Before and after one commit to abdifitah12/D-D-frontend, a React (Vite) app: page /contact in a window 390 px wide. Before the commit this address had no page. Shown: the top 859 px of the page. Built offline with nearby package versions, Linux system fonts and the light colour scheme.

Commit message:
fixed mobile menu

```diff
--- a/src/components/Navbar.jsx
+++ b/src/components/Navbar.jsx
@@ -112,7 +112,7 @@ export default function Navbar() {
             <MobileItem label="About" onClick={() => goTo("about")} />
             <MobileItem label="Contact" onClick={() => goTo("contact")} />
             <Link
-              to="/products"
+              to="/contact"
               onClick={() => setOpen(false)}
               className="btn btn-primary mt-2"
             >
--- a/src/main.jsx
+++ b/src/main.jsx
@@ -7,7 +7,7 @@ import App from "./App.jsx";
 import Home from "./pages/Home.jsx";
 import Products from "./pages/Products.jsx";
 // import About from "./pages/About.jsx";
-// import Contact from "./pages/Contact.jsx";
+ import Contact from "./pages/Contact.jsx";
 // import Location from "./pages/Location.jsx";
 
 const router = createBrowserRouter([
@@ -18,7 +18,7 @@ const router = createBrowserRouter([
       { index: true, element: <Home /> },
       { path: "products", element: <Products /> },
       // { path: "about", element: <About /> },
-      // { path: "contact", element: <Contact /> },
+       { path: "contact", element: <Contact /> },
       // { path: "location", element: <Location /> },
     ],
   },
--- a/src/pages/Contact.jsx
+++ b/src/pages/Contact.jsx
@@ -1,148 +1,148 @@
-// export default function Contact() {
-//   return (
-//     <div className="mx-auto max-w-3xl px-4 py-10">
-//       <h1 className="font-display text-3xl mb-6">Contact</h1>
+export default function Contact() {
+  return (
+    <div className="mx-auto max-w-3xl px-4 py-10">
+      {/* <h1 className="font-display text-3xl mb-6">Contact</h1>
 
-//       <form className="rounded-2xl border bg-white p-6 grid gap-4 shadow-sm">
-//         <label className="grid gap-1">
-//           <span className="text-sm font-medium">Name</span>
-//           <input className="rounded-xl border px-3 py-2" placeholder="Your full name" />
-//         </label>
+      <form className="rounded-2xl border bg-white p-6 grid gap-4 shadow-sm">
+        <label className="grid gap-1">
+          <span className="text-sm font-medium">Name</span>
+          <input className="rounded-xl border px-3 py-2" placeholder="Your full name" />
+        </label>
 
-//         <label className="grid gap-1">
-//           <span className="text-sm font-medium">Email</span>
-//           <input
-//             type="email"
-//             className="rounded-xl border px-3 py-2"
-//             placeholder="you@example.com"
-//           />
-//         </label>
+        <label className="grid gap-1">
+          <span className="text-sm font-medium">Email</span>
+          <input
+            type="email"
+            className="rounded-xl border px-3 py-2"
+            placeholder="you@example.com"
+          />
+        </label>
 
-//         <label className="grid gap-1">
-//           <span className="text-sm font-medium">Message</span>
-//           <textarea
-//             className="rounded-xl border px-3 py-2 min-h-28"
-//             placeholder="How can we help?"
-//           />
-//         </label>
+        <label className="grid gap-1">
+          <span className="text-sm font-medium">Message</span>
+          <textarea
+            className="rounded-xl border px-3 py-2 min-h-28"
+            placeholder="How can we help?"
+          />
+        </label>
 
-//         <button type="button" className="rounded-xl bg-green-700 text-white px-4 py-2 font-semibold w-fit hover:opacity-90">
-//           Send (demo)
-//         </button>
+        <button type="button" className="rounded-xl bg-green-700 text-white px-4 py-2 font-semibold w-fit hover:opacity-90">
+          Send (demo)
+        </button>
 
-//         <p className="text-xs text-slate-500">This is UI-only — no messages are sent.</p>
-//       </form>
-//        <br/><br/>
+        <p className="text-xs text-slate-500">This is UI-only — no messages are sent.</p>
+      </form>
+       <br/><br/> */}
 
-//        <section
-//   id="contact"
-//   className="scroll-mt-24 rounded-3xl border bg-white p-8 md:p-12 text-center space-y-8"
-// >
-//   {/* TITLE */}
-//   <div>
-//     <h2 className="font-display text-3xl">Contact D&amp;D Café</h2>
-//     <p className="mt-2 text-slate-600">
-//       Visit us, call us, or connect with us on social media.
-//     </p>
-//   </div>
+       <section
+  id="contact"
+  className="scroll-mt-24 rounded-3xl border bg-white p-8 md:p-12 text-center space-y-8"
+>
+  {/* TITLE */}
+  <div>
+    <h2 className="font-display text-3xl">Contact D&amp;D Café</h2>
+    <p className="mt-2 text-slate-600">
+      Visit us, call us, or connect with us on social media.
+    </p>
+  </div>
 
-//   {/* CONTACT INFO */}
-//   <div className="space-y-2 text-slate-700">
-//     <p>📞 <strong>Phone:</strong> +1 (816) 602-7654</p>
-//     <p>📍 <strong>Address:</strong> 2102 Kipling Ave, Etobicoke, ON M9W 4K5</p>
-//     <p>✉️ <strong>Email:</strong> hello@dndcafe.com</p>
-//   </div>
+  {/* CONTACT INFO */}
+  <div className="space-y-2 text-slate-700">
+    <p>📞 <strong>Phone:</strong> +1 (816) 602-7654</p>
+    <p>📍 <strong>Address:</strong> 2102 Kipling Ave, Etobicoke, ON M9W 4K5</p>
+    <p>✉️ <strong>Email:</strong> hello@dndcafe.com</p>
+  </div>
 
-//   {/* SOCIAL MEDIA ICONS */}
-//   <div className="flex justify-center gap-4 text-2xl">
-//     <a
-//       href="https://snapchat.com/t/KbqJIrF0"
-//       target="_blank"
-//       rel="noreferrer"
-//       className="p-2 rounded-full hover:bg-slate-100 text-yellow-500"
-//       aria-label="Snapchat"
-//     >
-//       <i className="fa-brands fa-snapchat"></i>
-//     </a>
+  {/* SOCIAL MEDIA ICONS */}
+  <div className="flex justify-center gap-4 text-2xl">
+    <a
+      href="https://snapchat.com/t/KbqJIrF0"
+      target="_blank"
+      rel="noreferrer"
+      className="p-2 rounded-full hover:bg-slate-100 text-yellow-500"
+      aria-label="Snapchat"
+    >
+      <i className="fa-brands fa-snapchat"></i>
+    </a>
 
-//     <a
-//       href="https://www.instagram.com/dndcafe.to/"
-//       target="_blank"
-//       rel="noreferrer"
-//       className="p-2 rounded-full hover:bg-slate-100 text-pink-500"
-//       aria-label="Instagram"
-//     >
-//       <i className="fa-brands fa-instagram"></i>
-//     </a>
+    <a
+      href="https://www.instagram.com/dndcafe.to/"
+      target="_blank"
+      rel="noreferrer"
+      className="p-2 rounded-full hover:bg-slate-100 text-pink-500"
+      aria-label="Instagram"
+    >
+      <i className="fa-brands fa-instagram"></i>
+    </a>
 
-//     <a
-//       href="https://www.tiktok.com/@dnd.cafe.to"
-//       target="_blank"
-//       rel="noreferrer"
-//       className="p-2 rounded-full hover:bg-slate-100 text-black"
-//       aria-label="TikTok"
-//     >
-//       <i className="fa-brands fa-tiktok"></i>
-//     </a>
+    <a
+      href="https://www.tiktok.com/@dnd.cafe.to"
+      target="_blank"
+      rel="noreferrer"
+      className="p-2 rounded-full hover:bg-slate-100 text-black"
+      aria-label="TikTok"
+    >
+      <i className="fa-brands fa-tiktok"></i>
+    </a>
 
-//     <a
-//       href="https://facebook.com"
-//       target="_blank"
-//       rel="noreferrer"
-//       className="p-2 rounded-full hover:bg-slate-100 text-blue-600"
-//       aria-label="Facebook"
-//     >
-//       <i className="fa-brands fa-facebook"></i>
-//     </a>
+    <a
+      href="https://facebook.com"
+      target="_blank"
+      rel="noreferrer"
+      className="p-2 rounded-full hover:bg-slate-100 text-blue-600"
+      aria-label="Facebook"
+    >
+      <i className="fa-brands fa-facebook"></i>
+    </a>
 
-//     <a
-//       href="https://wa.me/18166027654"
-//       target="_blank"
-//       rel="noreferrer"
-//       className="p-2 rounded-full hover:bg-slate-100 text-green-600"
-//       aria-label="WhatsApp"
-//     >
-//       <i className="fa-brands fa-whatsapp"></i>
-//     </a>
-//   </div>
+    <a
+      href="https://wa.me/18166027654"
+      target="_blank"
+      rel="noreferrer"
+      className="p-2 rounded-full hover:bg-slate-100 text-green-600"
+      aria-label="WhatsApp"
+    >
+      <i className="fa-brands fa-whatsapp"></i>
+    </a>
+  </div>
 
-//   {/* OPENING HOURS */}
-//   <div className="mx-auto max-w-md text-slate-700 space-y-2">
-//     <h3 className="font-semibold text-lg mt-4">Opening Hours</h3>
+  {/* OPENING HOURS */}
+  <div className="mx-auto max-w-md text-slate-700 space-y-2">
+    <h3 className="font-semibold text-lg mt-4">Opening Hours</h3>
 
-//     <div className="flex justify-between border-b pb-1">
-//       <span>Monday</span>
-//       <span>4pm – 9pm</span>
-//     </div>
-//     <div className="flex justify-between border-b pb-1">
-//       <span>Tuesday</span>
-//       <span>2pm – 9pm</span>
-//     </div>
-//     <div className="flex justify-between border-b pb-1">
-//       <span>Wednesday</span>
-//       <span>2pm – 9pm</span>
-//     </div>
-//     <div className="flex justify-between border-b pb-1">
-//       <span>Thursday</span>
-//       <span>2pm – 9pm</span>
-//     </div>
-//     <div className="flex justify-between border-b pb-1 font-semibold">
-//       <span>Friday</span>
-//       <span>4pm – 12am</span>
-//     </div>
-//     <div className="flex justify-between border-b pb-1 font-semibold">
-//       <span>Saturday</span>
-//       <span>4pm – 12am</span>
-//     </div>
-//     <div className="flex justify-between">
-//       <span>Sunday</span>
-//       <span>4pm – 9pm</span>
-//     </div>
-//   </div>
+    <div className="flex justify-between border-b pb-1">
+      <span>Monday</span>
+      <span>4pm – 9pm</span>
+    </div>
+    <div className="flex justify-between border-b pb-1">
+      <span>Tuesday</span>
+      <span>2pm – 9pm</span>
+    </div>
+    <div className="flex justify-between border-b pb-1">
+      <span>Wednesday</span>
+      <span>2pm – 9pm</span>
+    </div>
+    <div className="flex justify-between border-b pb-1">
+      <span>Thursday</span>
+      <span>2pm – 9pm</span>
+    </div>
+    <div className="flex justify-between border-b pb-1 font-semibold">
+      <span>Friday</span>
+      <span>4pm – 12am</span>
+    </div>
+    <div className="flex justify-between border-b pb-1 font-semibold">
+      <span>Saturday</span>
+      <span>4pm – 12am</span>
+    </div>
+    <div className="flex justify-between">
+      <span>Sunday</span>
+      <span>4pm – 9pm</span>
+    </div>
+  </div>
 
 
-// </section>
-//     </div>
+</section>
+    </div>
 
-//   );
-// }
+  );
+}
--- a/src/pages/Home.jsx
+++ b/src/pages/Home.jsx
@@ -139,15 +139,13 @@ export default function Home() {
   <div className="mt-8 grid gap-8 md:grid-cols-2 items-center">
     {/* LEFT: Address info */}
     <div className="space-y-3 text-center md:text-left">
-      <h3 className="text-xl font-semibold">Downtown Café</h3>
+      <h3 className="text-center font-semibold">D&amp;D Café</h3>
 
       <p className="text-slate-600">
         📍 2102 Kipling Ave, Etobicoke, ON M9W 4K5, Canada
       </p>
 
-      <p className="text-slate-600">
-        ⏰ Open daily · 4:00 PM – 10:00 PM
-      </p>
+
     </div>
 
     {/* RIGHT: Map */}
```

--------------------

> [Instructions for the task]: In the listing above, find each line where "hover" occurs and copy it.

> [Answer for the task]:
-//         <button type="button" className="rounded-xl bg-green-700 text-white px-4 py-2 font-semibold w-fit hover:opacity-90">
+        <button type="button" className="rounded-xl bg-green-700 text-white px-4 py-2 font-semibold w-fit hover:opacity-90">
-//       className="p-2 rounded-full hover:bg-slate-100 text-yellow-500"
+      className="p-2 rounded-full hover:bg-slate-100 text-yellow-500"
-//       className="p-2 rounded-full hover:bg-slate-100 text-pink-500"
+      className="p-2 rounded-full hover:bg-slate-100 text-pink-500"
-//       className="p-2 rounded-full hover:bg-slate-100 text-black"
+      className="p-2 rounded-full hover:bg-slate-100 text-black"
-//       className="p-2 rounded-full hover:bg-slate-100 text-blue-600"
+      className="p-2 rounded-full hover:bg-slate-100 text-blue-600"
-//       className="p-2 rounded-full hover:bg-slate-100 text-green-600"
+      className="p-2 rounded-full hover:bg-slate-100 text-green-600"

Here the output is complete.